▶ [PROBLEM REQUIREMENTS] For the data below, work out how many lines contain the word "after" and supply only that number.

▶ [DATA EXTRACT]
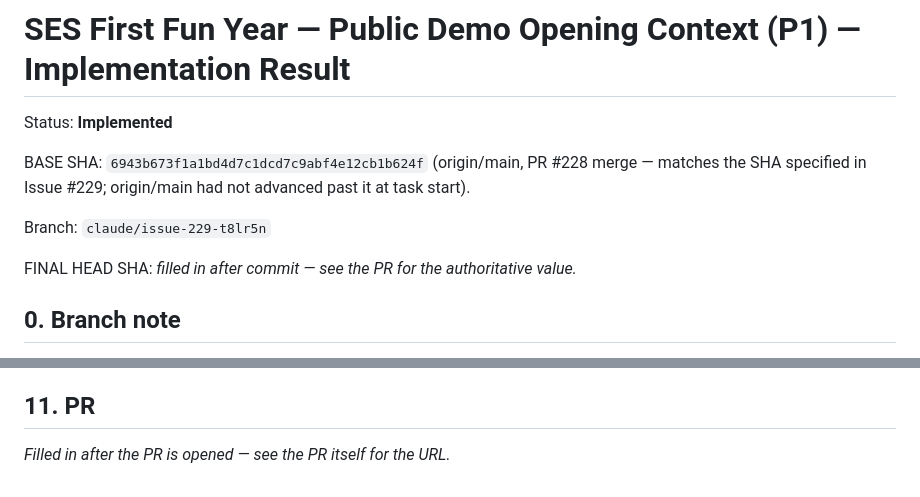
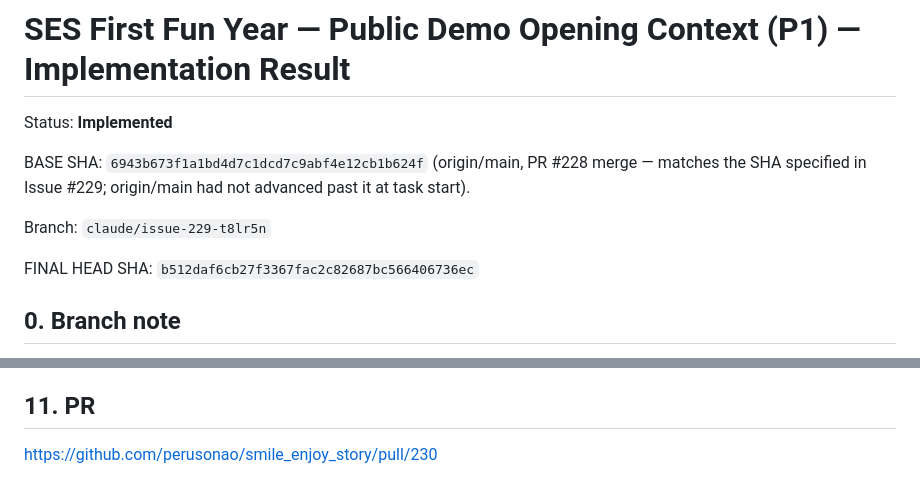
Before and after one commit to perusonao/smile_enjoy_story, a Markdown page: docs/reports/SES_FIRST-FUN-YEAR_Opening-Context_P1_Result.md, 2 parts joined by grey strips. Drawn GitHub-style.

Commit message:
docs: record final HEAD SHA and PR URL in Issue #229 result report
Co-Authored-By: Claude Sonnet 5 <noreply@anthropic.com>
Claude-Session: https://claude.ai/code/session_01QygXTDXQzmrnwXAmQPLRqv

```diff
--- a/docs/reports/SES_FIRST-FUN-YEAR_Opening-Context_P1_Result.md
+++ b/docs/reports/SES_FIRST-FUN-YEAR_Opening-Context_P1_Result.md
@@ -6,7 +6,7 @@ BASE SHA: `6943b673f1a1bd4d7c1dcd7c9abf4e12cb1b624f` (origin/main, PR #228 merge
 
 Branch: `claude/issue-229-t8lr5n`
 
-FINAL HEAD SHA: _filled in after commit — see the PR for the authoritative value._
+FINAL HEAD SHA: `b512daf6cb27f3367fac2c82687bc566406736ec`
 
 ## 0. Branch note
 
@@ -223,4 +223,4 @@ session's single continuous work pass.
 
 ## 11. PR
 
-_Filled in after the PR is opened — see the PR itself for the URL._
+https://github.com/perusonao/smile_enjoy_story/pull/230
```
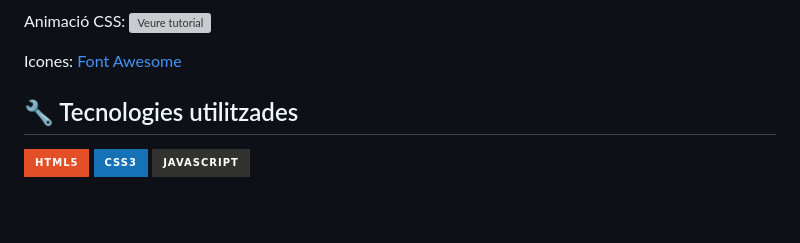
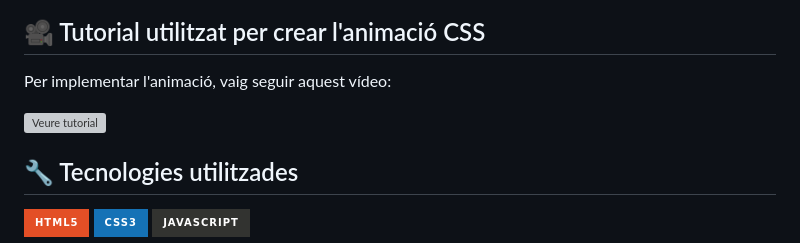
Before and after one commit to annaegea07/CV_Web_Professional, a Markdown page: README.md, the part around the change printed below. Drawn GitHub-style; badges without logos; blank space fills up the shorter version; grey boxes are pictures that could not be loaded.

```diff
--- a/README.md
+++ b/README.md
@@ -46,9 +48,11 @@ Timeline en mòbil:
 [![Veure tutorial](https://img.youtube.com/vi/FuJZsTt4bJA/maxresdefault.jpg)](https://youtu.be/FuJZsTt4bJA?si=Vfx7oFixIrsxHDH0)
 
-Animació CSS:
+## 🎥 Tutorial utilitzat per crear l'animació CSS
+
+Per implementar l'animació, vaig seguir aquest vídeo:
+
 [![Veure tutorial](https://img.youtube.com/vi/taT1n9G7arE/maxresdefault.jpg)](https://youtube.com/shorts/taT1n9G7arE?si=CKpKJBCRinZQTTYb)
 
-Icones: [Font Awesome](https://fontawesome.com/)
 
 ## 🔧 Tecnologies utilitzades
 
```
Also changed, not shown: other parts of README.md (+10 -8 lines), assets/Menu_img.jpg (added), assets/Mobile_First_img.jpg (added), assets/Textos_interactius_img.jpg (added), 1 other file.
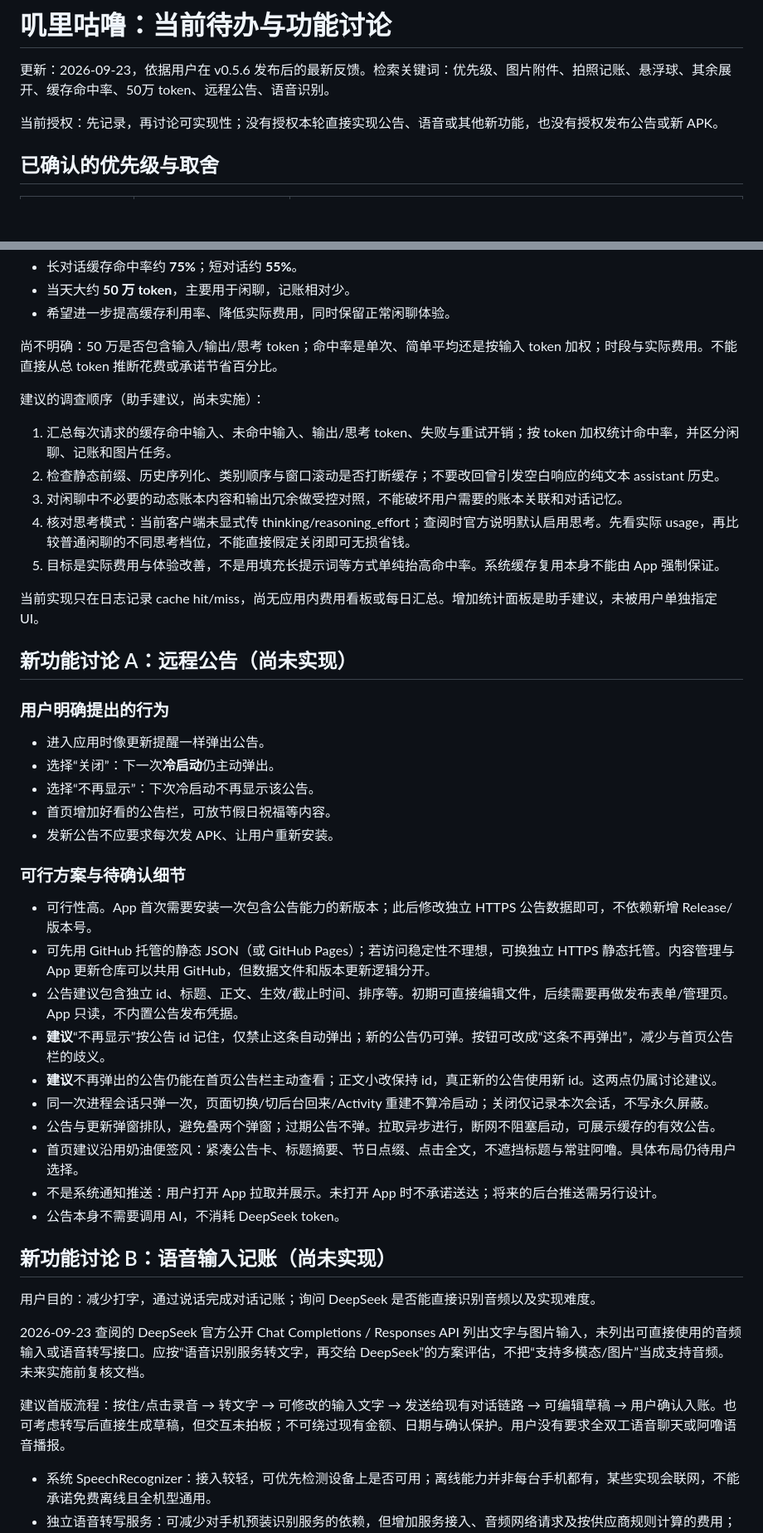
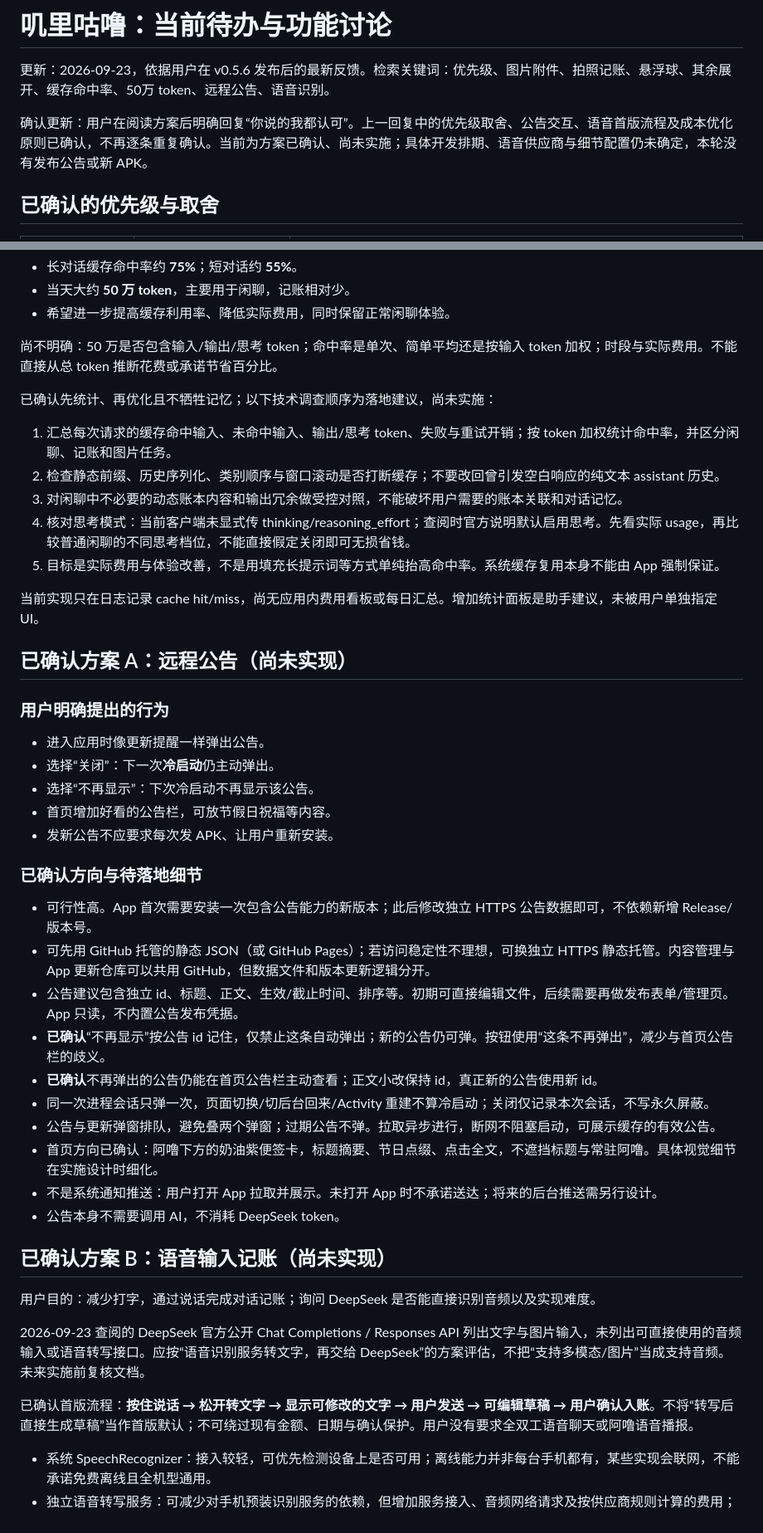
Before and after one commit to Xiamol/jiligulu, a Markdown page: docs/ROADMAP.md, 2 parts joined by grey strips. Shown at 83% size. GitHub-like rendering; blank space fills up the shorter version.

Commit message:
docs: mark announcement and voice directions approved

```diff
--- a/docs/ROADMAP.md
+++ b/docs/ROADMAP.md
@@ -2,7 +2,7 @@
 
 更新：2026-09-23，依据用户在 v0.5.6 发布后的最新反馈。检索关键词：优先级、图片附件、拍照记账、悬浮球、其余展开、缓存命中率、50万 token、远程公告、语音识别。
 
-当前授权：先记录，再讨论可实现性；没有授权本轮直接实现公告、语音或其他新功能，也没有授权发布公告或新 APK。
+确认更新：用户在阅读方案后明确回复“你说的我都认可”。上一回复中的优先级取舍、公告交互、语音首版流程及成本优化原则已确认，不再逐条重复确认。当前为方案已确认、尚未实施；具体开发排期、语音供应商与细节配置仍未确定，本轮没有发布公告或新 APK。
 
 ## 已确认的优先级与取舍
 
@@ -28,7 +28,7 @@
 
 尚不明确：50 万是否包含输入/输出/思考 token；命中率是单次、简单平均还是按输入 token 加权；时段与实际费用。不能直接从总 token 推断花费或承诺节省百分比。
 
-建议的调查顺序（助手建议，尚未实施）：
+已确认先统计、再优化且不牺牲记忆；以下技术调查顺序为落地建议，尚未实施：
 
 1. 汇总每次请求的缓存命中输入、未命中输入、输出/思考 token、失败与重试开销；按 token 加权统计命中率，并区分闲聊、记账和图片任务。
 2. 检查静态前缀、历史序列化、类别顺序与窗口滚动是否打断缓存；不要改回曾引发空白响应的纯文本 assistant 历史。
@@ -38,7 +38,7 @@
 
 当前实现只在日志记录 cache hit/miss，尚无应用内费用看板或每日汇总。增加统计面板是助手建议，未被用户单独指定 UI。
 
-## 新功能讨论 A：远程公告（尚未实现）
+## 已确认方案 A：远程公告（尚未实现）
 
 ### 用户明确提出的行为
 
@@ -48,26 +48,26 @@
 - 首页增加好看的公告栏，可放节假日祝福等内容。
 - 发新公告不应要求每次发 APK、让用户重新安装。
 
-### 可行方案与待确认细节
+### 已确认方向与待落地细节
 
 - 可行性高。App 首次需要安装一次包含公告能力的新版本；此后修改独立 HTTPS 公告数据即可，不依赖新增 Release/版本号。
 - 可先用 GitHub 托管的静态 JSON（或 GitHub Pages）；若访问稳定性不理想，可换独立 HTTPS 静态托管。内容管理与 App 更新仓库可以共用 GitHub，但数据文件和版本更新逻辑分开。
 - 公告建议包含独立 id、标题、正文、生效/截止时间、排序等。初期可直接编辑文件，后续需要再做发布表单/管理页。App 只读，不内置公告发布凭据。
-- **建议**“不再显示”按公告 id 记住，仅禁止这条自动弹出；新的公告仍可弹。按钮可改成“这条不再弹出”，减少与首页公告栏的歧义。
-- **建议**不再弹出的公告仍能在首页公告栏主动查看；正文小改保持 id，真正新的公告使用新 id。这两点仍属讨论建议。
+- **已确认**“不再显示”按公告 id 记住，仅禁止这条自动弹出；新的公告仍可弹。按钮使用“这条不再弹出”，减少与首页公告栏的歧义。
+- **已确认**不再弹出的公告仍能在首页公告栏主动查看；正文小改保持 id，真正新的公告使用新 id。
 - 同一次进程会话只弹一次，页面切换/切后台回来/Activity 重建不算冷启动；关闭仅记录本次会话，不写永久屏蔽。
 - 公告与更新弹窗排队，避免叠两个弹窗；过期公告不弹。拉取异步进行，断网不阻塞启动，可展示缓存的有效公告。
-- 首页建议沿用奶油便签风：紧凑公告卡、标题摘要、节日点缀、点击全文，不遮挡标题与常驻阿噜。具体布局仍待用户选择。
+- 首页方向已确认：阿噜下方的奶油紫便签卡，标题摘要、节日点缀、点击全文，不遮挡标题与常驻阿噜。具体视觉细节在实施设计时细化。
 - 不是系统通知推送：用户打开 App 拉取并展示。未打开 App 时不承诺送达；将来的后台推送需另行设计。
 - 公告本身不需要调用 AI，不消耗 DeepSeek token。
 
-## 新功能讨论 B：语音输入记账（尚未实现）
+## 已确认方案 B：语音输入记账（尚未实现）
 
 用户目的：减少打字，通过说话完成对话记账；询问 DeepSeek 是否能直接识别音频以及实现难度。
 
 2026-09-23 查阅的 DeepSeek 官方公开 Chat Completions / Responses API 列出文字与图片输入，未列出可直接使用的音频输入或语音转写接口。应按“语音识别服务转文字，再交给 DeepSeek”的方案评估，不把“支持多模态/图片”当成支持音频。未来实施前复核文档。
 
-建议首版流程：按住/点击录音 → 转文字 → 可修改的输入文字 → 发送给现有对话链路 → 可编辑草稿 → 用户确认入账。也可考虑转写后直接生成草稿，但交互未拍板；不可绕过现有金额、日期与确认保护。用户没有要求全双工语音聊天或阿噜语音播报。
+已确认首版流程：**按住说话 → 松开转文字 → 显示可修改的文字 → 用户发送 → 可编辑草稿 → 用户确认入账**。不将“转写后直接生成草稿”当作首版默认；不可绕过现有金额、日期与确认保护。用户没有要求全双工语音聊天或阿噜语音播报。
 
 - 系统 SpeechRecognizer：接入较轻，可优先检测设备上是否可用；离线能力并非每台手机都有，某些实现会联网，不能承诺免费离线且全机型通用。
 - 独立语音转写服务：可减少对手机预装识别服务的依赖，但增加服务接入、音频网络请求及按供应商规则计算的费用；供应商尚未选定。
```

▶ [WRITTEN ANSWER] 5